» EXERCISE AIM: Determine the number of lines in the data that contain "demo". Answer with that number only.

Front-end code edit data:
● ● ● ● ● ● ●

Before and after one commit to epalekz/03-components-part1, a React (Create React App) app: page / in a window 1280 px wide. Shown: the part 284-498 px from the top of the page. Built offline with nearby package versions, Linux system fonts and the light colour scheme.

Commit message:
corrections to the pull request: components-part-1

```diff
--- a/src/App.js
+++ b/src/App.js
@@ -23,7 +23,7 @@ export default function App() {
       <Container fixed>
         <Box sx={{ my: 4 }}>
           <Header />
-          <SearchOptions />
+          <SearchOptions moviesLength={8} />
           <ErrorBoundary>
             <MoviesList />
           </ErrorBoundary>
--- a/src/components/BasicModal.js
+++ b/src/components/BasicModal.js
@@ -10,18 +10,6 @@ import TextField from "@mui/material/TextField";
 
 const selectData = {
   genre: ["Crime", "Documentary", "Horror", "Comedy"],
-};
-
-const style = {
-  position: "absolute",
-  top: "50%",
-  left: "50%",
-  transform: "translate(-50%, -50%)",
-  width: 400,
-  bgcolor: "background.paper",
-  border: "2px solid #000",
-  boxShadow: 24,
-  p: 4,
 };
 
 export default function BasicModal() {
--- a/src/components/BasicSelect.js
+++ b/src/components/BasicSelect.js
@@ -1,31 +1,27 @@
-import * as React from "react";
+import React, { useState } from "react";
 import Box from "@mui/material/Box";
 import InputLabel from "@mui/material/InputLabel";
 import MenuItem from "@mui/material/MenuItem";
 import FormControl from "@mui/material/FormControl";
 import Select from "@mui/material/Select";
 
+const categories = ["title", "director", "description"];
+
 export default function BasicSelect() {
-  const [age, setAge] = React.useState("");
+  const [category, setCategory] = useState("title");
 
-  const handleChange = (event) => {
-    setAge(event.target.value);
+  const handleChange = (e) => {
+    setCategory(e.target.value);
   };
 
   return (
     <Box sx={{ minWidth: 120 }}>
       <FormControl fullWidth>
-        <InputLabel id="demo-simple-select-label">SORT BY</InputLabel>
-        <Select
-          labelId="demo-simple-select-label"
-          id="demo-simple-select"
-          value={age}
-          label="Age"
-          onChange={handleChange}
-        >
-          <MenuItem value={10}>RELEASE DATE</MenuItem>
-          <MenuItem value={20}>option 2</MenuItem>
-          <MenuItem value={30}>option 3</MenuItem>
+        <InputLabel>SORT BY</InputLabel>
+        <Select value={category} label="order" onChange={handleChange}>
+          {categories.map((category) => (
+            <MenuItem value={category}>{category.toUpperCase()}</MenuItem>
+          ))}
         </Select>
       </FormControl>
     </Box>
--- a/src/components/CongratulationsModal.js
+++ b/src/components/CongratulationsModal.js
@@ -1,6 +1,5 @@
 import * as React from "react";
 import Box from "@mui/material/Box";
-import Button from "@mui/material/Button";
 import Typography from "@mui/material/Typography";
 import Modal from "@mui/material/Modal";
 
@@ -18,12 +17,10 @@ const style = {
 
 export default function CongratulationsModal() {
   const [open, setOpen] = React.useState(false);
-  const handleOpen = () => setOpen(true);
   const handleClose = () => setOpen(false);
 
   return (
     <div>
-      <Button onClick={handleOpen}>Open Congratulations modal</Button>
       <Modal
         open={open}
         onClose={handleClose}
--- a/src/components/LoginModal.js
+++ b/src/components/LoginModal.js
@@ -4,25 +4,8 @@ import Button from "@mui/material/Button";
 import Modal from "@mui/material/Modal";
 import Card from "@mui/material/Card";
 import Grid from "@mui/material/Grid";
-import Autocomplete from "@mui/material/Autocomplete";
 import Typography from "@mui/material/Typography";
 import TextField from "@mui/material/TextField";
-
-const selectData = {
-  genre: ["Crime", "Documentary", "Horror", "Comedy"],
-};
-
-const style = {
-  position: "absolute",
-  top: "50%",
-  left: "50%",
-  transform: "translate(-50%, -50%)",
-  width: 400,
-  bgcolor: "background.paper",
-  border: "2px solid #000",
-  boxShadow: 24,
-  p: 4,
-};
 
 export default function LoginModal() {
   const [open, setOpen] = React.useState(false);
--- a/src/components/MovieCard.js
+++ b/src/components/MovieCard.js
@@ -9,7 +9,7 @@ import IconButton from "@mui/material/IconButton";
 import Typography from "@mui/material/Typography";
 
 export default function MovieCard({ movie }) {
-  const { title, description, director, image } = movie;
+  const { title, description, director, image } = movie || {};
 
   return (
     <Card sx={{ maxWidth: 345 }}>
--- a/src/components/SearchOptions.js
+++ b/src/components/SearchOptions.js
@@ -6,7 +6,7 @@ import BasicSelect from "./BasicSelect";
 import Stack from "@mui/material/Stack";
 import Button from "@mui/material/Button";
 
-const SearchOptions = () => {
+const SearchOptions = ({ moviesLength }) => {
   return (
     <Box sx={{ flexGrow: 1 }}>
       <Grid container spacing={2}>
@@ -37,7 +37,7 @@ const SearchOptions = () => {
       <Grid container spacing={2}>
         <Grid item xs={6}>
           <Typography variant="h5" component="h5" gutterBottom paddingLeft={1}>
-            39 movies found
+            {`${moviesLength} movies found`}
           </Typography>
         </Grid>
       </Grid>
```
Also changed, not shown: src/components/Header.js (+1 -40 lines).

● ● ● ● ● ● ●

» THE COMPLETED TASK: 3